TOKYO — For a country where emoji were invented, Japan’s bureaucracy remains steadfastly analog.
The Japanese government wants to make a technological upgrade and move the 1,741 local municipalities and the central government systems into a government cloud platform. But it’s a massive undertaking. Taro Kono, Japan’s new digital minister who began the role in August, is tasked with the daunting effort and getting bureaucrats to change their deeply set ways.
“If it’s something from the 20th century, maybe we should leave it in the 20th century and do something new,” he said in an interview with The Washington Post. “When automobiles came in and they wanted to pave the road, and those people with horse carriages opposed paving the road, you just still had to do it anyway. Same thing.”
Because of the persistent belief among government officials that paper-based systems are more secure than digital communication, Japan has been resistant to moving to a more efficient, electronic system.
The limitations of this approach became woefully clear during the height of the coronavirus pandemic, when medical professionals were required to submit handwritten reports about each new infection and fax them to the public health office. It overwhelmed doctors and public health offices with paperwork and created delays in updating the public about new cases and sending pandemic subsidies to businesses.
It’s not just government services. Bank transactions and housing contracts often require the use of hanko, a personal seal, in lieu of signatures.
Japan, the world’s third-largest economy and home to humanoid robots, this year ranked a record low in an annual measure of global digital competitiveness by the International Institute for Management Development, a leading business school in Switzerland. Japan ranked 29th out of 63 economies measured by knowledge, technology and “future readiness,” lagging behind other Asian economies. In four of the categories, Japan came dead last.
Last year, Japan established a new Digital Agency to digitize the bureaucracy and the Japanese society. The agency had a slow start, faced with resistance from local governments and even a technical glitch with the rollout of its website.
In August, Japanese Prime Minister Fumio Kishida appointed Kono as the new digital minister to carry out the country’s digital overhaul. Kono previously was Japan’s foreign minister, administrative reform minister and a 2021 candidate for prime minister.
A Twitter-savvy Japanese politician speaking impeccable English, Kono ruffled feathers in 2021 as administrative reform minister when he pushed to get rid of the bureaucracy’s dependence on fax machines. Now as digital minister, Kono has been as staple figure on television shows, at public events and on Twitter to more than 2 million followers, hailing the efficiencies of going digital.

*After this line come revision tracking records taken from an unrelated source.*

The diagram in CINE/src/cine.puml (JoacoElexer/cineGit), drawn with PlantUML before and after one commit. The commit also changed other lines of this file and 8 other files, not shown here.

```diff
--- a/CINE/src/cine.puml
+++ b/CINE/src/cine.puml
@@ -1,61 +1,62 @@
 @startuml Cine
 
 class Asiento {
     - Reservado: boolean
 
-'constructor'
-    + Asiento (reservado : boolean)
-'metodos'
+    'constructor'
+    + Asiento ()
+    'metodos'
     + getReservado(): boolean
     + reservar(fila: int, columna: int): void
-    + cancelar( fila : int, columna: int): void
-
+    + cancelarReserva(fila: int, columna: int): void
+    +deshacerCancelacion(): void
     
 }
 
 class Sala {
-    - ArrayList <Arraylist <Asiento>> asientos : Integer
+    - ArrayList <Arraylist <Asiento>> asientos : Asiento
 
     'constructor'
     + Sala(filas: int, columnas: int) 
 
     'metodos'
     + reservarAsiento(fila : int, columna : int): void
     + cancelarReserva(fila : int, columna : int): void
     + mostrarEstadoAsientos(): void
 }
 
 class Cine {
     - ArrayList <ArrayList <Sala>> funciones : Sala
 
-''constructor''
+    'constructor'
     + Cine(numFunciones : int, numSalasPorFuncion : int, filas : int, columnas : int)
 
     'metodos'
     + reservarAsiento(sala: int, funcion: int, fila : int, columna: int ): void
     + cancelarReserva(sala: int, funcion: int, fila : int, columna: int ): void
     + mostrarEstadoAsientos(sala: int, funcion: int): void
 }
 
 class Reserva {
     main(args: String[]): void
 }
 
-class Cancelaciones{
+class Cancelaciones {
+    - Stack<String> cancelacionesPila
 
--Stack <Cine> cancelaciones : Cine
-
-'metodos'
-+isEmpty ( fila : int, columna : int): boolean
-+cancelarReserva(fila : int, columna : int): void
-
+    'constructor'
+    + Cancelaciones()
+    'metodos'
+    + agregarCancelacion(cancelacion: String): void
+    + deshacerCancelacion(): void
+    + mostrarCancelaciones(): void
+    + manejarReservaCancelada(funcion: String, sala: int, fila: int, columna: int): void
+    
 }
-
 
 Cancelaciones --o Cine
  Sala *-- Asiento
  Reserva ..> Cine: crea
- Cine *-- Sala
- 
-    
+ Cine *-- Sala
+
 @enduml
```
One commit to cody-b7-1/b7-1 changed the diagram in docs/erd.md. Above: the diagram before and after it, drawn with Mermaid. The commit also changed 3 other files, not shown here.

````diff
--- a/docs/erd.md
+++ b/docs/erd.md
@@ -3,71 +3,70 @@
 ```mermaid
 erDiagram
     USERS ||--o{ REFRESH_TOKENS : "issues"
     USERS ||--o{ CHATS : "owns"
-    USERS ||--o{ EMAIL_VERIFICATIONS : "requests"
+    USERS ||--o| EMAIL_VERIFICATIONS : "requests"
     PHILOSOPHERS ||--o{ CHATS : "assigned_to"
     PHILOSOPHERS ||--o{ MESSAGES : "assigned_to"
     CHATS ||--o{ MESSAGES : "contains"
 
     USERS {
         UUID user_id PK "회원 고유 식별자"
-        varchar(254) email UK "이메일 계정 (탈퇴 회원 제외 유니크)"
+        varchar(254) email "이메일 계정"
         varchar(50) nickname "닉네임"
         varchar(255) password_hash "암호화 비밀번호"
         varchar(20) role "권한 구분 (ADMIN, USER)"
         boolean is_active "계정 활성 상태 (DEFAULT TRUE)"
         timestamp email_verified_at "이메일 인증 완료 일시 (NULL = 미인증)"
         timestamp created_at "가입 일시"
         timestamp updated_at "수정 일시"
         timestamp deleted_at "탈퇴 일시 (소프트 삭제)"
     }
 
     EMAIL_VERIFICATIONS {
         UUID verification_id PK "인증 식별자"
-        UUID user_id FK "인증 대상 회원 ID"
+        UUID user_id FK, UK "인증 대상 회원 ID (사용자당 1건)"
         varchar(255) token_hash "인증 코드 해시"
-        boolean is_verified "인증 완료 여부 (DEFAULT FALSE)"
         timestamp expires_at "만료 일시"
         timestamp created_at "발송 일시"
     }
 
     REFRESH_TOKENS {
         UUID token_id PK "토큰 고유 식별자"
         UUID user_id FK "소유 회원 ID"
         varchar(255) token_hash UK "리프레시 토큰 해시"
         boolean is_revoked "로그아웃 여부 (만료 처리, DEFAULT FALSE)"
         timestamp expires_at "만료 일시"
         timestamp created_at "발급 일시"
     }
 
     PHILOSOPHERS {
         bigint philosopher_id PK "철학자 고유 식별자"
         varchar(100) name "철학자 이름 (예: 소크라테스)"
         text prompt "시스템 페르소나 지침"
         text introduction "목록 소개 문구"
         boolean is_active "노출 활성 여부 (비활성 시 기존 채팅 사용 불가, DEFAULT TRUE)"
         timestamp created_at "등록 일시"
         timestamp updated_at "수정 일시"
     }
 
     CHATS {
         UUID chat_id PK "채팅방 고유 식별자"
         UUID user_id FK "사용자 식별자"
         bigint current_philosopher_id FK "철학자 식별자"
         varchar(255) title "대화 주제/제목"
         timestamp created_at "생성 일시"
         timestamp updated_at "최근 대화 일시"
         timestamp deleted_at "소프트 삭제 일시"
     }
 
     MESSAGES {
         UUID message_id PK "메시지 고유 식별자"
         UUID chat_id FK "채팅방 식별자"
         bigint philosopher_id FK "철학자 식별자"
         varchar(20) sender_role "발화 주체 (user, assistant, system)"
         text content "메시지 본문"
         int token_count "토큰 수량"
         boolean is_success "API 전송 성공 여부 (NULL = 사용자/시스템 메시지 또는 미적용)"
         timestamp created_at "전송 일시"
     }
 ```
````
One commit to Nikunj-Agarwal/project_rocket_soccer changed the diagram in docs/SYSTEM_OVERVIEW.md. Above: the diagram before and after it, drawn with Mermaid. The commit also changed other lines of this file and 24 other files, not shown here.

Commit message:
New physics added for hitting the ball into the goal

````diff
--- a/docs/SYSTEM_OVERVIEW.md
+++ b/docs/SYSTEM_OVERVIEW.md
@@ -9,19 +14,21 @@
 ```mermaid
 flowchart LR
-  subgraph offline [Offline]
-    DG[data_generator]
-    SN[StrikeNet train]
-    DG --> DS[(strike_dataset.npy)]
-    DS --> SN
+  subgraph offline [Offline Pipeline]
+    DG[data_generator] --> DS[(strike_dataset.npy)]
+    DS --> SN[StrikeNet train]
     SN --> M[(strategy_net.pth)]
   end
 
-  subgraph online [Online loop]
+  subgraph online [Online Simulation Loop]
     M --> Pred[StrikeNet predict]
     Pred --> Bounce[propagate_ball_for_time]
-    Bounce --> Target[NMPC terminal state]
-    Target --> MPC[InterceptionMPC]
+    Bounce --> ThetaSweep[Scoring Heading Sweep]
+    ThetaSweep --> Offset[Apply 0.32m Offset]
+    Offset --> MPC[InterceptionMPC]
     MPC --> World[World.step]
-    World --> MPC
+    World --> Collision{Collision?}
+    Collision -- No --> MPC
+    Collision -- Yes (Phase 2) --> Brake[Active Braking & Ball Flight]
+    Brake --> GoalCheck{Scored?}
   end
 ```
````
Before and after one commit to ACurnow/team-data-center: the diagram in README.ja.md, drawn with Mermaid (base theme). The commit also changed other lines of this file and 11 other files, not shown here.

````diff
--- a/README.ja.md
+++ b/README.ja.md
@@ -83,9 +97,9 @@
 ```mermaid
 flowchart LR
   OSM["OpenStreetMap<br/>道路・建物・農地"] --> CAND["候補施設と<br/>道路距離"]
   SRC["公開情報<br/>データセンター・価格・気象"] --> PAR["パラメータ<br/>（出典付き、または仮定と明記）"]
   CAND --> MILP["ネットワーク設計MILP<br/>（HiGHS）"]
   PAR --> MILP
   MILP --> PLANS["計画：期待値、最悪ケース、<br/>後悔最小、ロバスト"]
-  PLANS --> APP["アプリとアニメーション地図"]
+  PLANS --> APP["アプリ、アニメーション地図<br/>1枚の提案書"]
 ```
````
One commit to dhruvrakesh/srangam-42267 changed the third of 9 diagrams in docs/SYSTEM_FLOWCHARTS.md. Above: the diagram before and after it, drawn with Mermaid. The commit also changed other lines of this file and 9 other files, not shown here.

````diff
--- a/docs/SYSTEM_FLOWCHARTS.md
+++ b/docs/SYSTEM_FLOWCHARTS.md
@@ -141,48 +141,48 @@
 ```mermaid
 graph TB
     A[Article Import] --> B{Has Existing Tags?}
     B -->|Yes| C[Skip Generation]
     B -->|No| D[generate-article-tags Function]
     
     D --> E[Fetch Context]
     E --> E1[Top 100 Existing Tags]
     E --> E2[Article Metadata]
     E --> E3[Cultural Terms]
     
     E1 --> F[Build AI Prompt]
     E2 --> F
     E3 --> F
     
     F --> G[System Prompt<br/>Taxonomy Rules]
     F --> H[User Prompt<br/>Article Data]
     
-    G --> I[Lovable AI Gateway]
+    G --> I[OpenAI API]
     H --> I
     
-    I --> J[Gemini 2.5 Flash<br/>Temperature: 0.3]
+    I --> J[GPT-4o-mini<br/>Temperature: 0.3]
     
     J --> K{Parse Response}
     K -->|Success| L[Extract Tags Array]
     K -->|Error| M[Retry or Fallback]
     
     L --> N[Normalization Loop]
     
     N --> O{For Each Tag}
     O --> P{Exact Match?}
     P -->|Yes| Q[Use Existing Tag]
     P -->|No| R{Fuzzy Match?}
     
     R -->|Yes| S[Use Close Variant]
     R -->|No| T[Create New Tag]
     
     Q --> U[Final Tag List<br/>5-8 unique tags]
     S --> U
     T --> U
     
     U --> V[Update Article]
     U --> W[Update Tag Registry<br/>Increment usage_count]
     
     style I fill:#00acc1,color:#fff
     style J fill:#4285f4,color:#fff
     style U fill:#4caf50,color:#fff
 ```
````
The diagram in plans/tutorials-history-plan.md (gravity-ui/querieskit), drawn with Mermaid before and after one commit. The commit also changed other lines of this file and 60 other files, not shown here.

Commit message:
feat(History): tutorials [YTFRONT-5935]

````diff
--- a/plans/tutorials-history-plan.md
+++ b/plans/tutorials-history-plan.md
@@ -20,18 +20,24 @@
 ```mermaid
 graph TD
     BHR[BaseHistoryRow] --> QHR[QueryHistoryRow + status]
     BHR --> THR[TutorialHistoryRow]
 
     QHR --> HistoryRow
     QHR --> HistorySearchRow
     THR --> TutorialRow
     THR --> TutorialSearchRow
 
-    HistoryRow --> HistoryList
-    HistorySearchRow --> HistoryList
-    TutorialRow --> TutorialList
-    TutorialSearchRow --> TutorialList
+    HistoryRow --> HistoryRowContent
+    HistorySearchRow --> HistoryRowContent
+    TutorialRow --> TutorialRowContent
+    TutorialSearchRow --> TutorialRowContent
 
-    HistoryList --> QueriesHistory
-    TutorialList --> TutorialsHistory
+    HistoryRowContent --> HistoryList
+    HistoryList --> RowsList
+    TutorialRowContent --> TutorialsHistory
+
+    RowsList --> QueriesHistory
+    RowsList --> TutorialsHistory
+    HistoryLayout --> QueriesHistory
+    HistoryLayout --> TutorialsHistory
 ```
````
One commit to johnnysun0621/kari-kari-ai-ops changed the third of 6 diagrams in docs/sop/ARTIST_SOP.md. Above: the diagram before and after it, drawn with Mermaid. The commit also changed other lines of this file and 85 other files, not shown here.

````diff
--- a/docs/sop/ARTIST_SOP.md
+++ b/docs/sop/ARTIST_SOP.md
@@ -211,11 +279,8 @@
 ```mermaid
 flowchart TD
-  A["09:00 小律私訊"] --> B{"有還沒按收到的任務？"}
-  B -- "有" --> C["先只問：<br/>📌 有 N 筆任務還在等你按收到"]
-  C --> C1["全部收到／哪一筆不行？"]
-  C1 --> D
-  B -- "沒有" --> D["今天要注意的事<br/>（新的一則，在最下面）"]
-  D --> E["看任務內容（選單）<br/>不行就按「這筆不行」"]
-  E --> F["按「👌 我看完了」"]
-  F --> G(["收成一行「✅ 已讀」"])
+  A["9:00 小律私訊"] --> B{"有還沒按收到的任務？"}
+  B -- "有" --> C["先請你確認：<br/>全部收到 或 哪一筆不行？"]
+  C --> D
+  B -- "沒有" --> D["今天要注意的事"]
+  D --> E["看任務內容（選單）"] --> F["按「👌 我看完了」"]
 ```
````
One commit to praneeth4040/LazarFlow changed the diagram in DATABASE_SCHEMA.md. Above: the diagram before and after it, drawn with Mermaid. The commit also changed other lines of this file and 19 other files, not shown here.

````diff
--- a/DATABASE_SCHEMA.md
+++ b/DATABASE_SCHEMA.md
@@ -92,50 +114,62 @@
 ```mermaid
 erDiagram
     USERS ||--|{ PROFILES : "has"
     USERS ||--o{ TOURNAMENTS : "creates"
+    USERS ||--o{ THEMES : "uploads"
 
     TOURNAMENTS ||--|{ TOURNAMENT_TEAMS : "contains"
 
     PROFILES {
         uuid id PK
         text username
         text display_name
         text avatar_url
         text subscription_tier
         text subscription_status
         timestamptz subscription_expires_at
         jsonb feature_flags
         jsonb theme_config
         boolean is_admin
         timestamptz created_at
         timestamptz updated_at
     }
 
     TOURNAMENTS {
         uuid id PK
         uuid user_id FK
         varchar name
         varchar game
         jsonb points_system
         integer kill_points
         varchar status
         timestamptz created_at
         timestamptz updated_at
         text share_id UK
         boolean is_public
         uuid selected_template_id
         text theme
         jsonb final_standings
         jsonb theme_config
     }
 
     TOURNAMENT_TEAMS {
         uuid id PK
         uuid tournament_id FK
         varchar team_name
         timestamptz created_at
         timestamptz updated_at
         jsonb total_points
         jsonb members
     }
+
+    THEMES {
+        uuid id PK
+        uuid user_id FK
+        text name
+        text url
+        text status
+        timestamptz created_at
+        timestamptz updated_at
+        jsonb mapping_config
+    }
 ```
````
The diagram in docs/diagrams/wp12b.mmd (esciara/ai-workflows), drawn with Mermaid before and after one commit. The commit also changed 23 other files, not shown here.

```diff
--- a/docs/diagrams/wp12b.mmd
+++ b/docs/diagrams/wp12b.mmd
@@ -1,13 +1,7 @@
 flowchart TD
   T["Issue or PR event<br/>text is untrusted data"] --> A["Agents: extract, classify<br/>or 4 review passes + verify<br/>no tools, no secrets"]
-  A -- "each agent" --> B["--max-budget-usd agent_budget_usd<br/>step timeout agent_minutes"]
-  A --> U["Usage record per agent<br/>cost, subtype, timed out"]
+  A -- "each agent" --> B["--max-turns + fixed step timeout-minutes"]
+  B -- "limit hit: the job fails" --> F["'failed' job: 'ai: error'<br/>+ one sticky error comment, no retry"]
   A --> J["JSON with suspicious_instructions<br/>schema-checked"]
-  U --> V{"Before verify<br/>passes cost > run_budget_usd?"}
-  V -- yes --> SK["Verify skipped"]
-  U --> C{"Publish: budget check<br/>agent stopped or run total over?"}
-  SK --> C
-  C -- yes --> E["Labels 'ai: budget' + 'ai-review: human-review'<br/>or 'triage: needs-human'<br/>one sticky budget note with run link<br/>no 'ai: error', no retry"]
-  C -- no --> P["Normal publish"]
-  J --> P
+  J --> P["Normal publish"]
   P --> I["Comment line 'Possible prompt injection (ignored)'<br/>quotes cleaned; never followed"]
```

Among Kono’s priorities is integrating Japan’s My Number system, which is similar to the American Social Security card. The system launched in 2016 so that Japanese residents can connect their health insurance, bank accounts and other services, including purchasing alcohol. It requires people to obtain the physical card, but sign-ups have been slow because residents are worried about security concerns and find the registration process a hassle.
Another is eliminating 9,000 government regulations that require the use of outdated technology, including fax machines, and discourage remote work in government offices. It is difficult for government employees to work remotely because of rules and practices that require them to work in person. Kono wants these phased out by 2025.
A 2020 survey of 480 government employees by a Japanese consulting firm that supports remote work found that during covid, 86 percent of exchanges with politicians were done by fax and 80 percent of briefings to politicians were done in person.
The Digital Agency employs fewer than 700 full-time workers to serve a population of more than 125 million, 30 percent of whom are over 65 years old. The goal is communicating the practical benefits of using technology to people who are most resistant to it, said Kono.
“It’s not like a big ideology. It’s practical application,” he said.
The Japanese government’s salaries can’t compete with the high-paying engineering jobs in private companies, so the agency offers a revolving-door model for private-sector employees to work part-time two days a week. To prevent brain drain, employees from local governments and other central government ministries also can work stints at the Digital Agency, which Kono compared to a “missionary system.”
The Digital Agency is also looking to make the government’s complex procurement process for contracts more accessible for start-ups that could introduce new technologies and ideas to the way current work is done.
“When you renew your driver’s license, you have to go to the police station to watch a half-an-hour video. But why do you have to show up? Why can’t you do that online?” Kono said. The same concept applies to taking necessary government exams, he said, and start-ups offering remote-testing technology have begun bidding for government contracts under the regulatory overhaul.
Still, there is a long way to go.
Earlier this year, a government ministry asked the public to submit their thoughts about the future of metaverse platforms and challenges that prevent people from accessing them. Yet the Ministry of Internal Affairs and Communication’s effort to gather feedback on the emerging technology was extremely analog: People were required to write their ideas into an Excel spreadsheet, then email the spreadsheet as a file attachment, adding layers of hurdles in the submission process.
The feedback mechanism went viral on Twitter, drawing ridicule from Japanese residents. Kono retweeted the viral post, adding his own comment: “We will use a form [online] next time.”